### TASK GOAL
Records follow. Copy every line with "setPaid".

━━━ PROVIDED INFORMATION

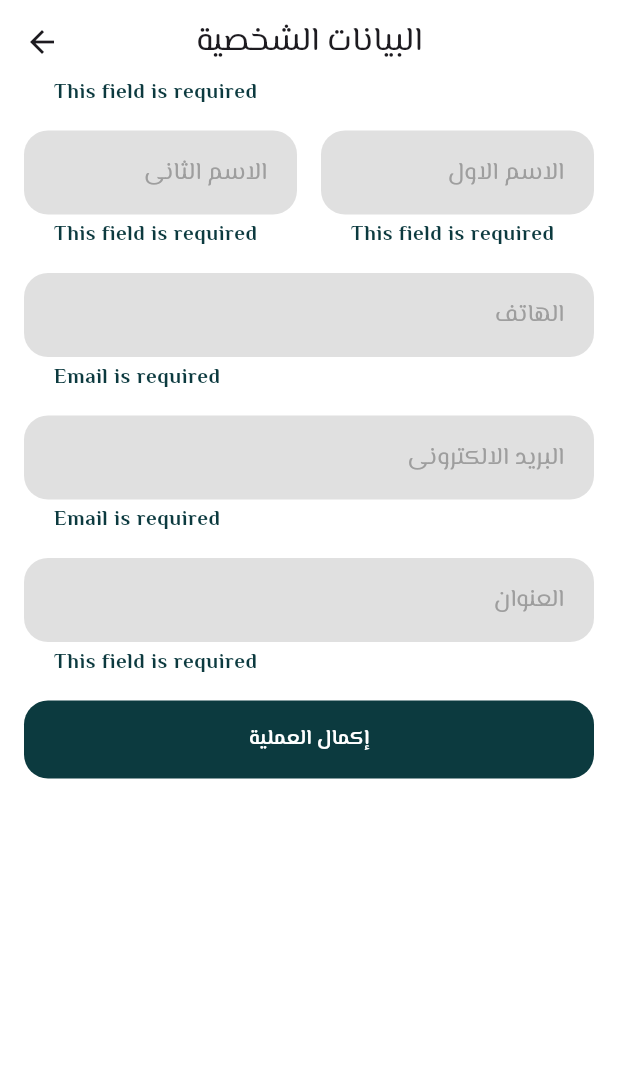
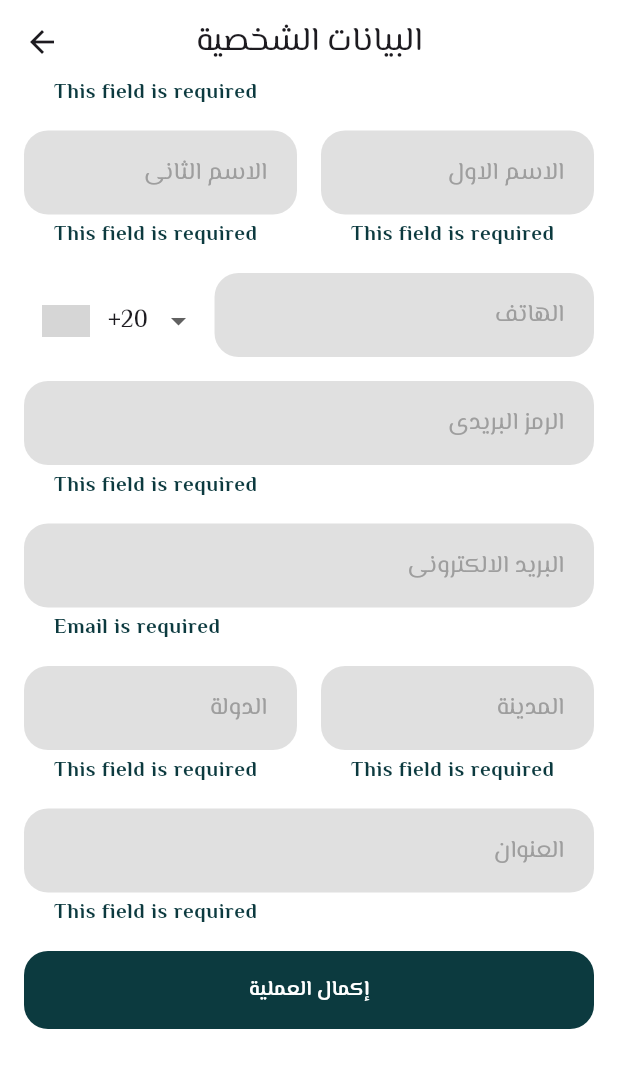
Before and after one commit to Rana-Mohsen/angelina, a Flutter app: the PlaceOrderView screen opened directly, scrolled down 88 dp, after a tap on "إكمال العملية", on a phone screen of 412 x 824 dp. Shown: the top 1068 px of the screen. Run offline on Flutter 3.47's test engine with Material 3 defaults, Android fonts, the phone set to English and light mode, and no system bars; drawn by our look-alikes of intl_phone_number_input, modal_progress_hud_nsn; our stand-ins replace bloc, cached_network_image, carousel_slider, dartz, device_preview, dio and 5 more; network calls fail; grey boxes are pictures that could not be loaded.

Commit message:
send order

```diff
--- a/lib/constants.dart
+++ b/lib/constants.dart
@@ -4,6 +4,6 @@ import 'package:flutter/material.dart';
 final GlobalKey<NavigatorState> navigatorKey = GlobalKey<NavigatorState>();
 
 const kGreenColor = Color(0xff0C3A3F);
-const String baseUrl = "https://angelinashop2025.com/wp-json/wc/v3/products";
+const String baseUrl = "https://angelinashop2025.com/wp-json/wc/v3/";
 List<ProductModel> favList = [];
   List<ProductModel> cartList = [];
--- a/lib/main.dart
+++ b/lib/main.dart
@@ -1,7 +1,7 @@
 import 'package:angelina/constants.dart';
 import 'package:angelina/views/navigation_bar/custom_navigation_bar.dart';
 import 'package:angelina/services/api_service/api.dart';
-import 'package:angelina/services/api_service/category.api.dart';
+import 'package:angelina/services/api_service/category_api.dart';
 import 'package:angelina/services/api_service/products_api.dart';
 import 'package:angelina/simple_bloc_observer.dart';
 import 'package:angelina/views/cart/view_model/cart_list/cart_list_cubit.dart';
--- /dev/null
+++ b/lib/models/order_requist_model.dart
@@ -0,0 +1,68 @@
+class OrderRequest {
+  final String paymentMethod;
+  final String paymentMethodTitle;
+  final bool setPaid;
+  final Billing billing;
+  final List<LineItem> lineItems;
+
+  OrderRequest({
+    required this.paymentMethod,
+    required this.paymentMethodTitle,
+    required this.setPaid,
+    required this.billing,
+    required this.lineItems,
+  });
+
+  Map<String, dynamic> toJson() => {
+    "payment_method": paymentMethod,
+    "payment_method_title": paymentMethodTitle,
+    "set_paid": setPaid,
+    "billing": billing.toJson(),
+    "line_items": lineItems.map((item) => item.toJson()).toList(),
+  };
+}
+
+class Billing {
+  final String firstName;
+  final String lastName;
+  final String address1;
+  final String city;
+  final String postcode;
+  final String country;
+  final String email;
+  final String phone;
+
+  Billing({
+    required this.firstName,
+    required this.lastName,
+    required this.address1,
+    required this.city,
+    required this.postcode,
+    required this.country,
+    required this.email,
+    required this.phone,
+  });
+
+  Map<String, dynamic> toJson() => {
+    "first_name": firstName,
+    "last_name": lastName,
+    "address_1": address1,
+    "city": city,
+    "postcode": postcode,
+    "country": country,
+    "email": email,
+    "phone": phone,
+  };
+}
+
+class LineItem {
+  final int productId;
+  final int quantity;
+
+  LineItem({required this.productId, required this.quantity});
+
+  Map<String, dynamic> toJson() => {
+    "product_id": productId,
+    "quantity": quantity,
+  };
+}
--- a/lib/services/api_service/products_api.dart
+++ b/lib/services/api_service/products_api.dart
@@ -15,7 +15,7 @@ class ProductsApi {
     try {
       var data = await _api.get(
         url:
-            "$baseUrl?per_page=10&page=$page&consumer_key=ck_0e46d6f95c508e91ae3d99f64845cc3b6f5eb5e5&consumer_secret=cs_ab95108f084683daa92f347a81c6d7a5035435ac",
+            "${baseUrl}products?per_page=10&page=$page&consumer_key=ck_0e46d6f95c508e91ae3d99f64845cc3b6f5eb5e5&consumer_secret=cs_ab95108f084683daa92f347a81c6d7a5035435ac",
       );
 
       List<ProductModel> products = [];
--- a/lib/services/paymob_service/paymob_service.dart
+++ b/lib/services/paymob_service/paymob_service.dart
@@ -61,7 +61,7 @@ class PaymobService {
           },
           "extras": {},
           "expiration": 3600,
-          "redirect_url": "https://anglina.app",
+          //"redirect_url": "https://anglina.app",
         },
       );
       return data["payment_keys"][0]["key"];
--- a/lib/views/category/category_view.dart
+++ b/lib/views/category/category_view.dart
@@ -1,9 +1,7 @@
 import 'package:angelina/models/category/category_model.dart';
 import 'package:angelina/models/home/product_model.dart';
 import 'package:angelina/views/home/view_model/cubit/category_cubit/categories_cubit.dart';
-import 'package:angelina/views/home/view_model/cubit/products_cubit/products_cubit.dart';
 import 'package:angelina/views/home/widgets/custom_home_grid.dart';
-import 'package:flutter/foundation.dart';
 import 'package:flutter/material.dart';
 import 'package:flutter_bloc/flutter_bloc.dart';
 
--- a/lib/views/home/view_model/cubit/category_cubit/categories_cubit.dart
+++ b/lib/views/home/view_model/cubit/category_cubit/categories_cubit.dart
@@ -1,6 +1,6 @@
 import 'package:angelina/models/category/category_model.dart';
 import 'package:angelina/models/home/product_model.dart';
-import 'package:angelina/services/api_service/category.api.dart';
+import 'package:angelina/services/api_service/category_api.dart';
 import 'package:bloc/bloc.dart';
 import 'package:meta/meta.dart';
 
--- a/lib/views/order/widget/place_order_view_body.dart
+++ b/lib/views/order/widget/place_order_view_body.dart
@@ -1,5 +1,8 @@
+import 'package:angelina/constants.dart';
 import 'package:angelina/core/utils/validators.dart';
 import 'package:angelina/core/widgets/custom_button.dart';
+import 'package:angelina/models/order_requist_model.dart';
+import 'package:angelina/services/api_service/order_api.dart';
 import 'package:angelina/services/paymob_service/paymob_service.dart';
 import 'package:angelina/views/cart/view_model/cart_list/cart_list_cubit.dart';
 import 'package:angelina/views/order/widget/custom_phone_intl.dart';
@@ -21,7 +24,14 @@ class PlaceOrderViewBody extends StatefulWidget {
 class _PlaceOrderViewBodyState extends State<PlaceOrderViewBody> {
   final GlobalKey<FormState> _formKey = GlobalKey();
 
-  String? firstName, lastName, location, email, address;
+  String? firstName,
+      lastName,
+      location,
+      email,
+      address,
+      country,
+      city,
+      postCode;
   PhoneNumber number = PhoneNumber();
   bool isLoading = false;
   @override
@@ -69,28 +79,58 @@ class _PlaceOrderViewBodyState extends State<PlaceOrderViewBody> {
                     ),
                   ],
                 ),
-                // Padding(
-                //   padding: const EdgeInsets.symmetric(vertical: 8.0),
-                //   child: CustomPhoneIntl(
-                //     onSaved: (PhoneNumber nmb) {
-                //       number = nmb;
-                //     },
-                //   ),
-                // ),
+                Padding(
+                  padding: const EdgeInsets.symmetric(vertical: 8.0),
+                  child: CustomPhoneIntl(
+                    onSaved: (PhoneNumber nmb) {
+                      number = nmb;
+                    },
+                  ),
+                ),
                 PlaceOrderTextField(
-                  hintText: "الهاتف",
-                  validator: Validators.emailValidator,
-                  keyboardType: TextInputType.number,
+                  hintText: "الرمز البريدى",
+                  validator: validateString,
                   onChange: (value) {
-                    email = value;
+                    postCode = value;
                   },
                 ),
+                // PlaceOrderTextField(
+                //   hintText: "الهاتف",
+                //   validator: Validators.emailValidator,
+                //   keyboardType: TextInputType.number,
+                //   onChange: (value) {
+                //     number = value;
+                //   },
+                // ),
                 PlaceOrderTextField(
                   hintText: "البريد الالكترونى",
                   validator: Validators.emailValidator,
                   onChange: (value) {
                     email = value;
                   },
+                ),
+                Row(
+                  children: [
+                    Expanded(
+                      child: PlaceOrderTextField(
+                        hintText: "الدولة",
+                        validator: validateString,
+                        onChange: (value) {
+                          country = value;
+                        },
+                      ),
+                    ),
+                    const SizedBox(width: 16),
+                    Expanded(
+                      child: PlaceOrderTextField(
+                        hintText: "المدينة",
+                        validator: validateString,
+                        onChange: (value) {
+                          city = value;
+                        },
+                      ),
+                    ),
+                  ],
                 ),
                 PlaceOrderTextField(
                   hintText: "العنوان",
@@ -120,13 +160,40 @@ class _PlaceOrderViewBodyState extends State<PlaceOrderViewBody> {
                           number.phoneNumber!,
                           number.isoCode!,
                         );
-
+                        Billing billing = Billing(
+                          firstName: firstName!,
+                          lastName: lastName!,
+                          address1: address!,
+                          city: city!,
+                          postcode: postCode!,
+                          country: country!,
+                          email: email!,
+                          phone: number.phoneNumber!,
+                        );
+                        List<LineItem> orderedItems =
+                            cartList
+                                .map(
+                                  (item) => LineItem(
+                                    productId: item.id,
+                                    quantity: item.count,
+                                  ),
+                                )
+                                .toList();
+                        OrderRequest order = OrderRequest(
+                          paymentMethod: "visa",
+                          paymentMethodTitle: "visa",
+                          setPaid: true,
+                          billing: billing,
+                          lineItems: orderedItems,
+                        );
                         Navigator.pushReplacement(
                           context,
                           MaterialPageRoute(
                             builder:
-                                (context) =>
-                                    PaymentWebView(paymentUrl: paymentUrl),
+                                (context) => PaymentWebView(
+                                  paymentUrl: paymentUrl,
+                                  order: order,
+                                ),
                           ),
                         );
                       }
--- a/lib/views/product/product_details_view.dart
+++ b/lib/views/product/product_details_view.dart
@@ -139,7 +139,9 @@ class _ProductDetailsViewState extends State<ProductDetailsView> {
                           width: 55.w,
                           child: CustomButton(
                             text: "اضافة الى السلة",
-                            onTap: () {},
+                            onTap: () {
+
+                            },
                           ),
                         ),
                         Text(
```
Also changed, not shown: lib/services/api_service/api.dart (+7 -3 lines), lib/services/api_service/category_api.dart (renamed from lib/services/api_service/category.api.dart, +4 -4 lines), lib/services/api_service/order_api.dart (added, +30 -0 lines), lib/views/cart/cart_view.dart (+5 -2 lines), lib/views/cart/view_model/cart_list/cart_list_cubit.dart (+13 -5 lines), lib/views/cart/widgets/custom_product_cart.dart (+30 -2 lines), lib/views/order/widget/payment_web_view.dart (+16 -12 lines).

━━━━━━

### RESPONSE AREA
+  final bool setPaid;
+    required this.setPaid,
+    "set_paid": setPaid,
+                          setPaid: true,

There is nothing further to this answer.